The Lake Charles American Press on Louisiana’s murder rate:
New statistics released by the FBI’s Uniform Crime Reporting Program should be alarming for Louisiana residents and law enforcement agencies statewide.
According to the data, the state had the highest murder rate out of the 50 U.S. states last year. Louisiana’s murder rate was 11.8, and an estimated 554 murders occurred in 2016.
The rates are calculated based on the number of murders and non-negligent manslaughters per 100,000 people. Louisiana’s population was just over 4.68 million.
This isn’t the first time Louisiana has led the nation in the murder rate. Jeff Asher, a New Orleans-based crime analyst said in a tweet that it’s actually the 28th year, according to the UCR stats.
Looking at other states, Missouri had the second highest murder rate of 8.8, with an estimated 537 murders reported last year.
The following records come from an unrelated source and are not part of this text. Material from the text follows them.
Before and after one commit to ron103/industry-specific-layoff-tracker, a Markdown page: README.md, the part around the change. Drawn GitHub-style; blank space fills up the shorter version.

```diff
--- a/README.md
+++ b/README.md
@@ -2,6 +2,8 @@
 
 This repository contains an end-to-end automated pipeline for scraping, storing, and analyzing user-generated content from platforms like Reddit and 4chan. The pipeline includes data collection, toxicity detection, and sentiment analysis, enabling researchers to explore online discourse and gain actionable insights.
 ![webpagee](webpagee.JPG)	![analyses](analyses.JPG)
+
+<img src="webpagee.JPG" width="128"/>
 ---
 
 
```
Alabama had a murder rate of 8.4, with 407 murders occurring last year.
The report also collected data for Washington D.C. and Puerto Rico. Both of their murder rates were higher than Louisiana, with 20.4 for Washington D.C. and 19.9 for Puerto Rico.
According to the UCR website, the estimated violent crimes throughout the U.S. in 2016 increased by 4.1 percent from 2015. The 17,250 estimated murders in the U.S. last year was 8.6 percent higher than in 2015.
However, this UCR data isn’t completely accurate. According to the Times-Picayune, the FBI gathers crime data that is voluntarily submitted by more than 16,700 law enforcement agencies on various levels. What makes the data incomplete is the fact that roughly 1,700 eligible agencies did not submit the data for the report.
Even local law enforcement officials have questioned the accuracy of the UCR. During a meeting last July, Calcasieu Parish District Attorney John DeRosier said the difference from the UCR and the National Incident-Based Reporting System is significant.
Calcasieu Sheriff Tony Mancuso said his department “never uses the UCR” when drafting its crime report and called the results “so inaccurate.”
Other states had lower murder rates but had more murders reported. Some of them include California (1,930), Texas (1,478), Florida (1,111), Illinois (1,054) and Georgia (681).
While the UCR numbers may not be right on the nose, the fact that Louisiana had the highest murder rate last year isn’t a statistic to be proud of. This report should at the very least be a reminder of the need to curb violent crime in the state and nationwide.
The Advocate on Louisiana’s hurricane season:
Has Louisiana faced its final hurricane threat for the year?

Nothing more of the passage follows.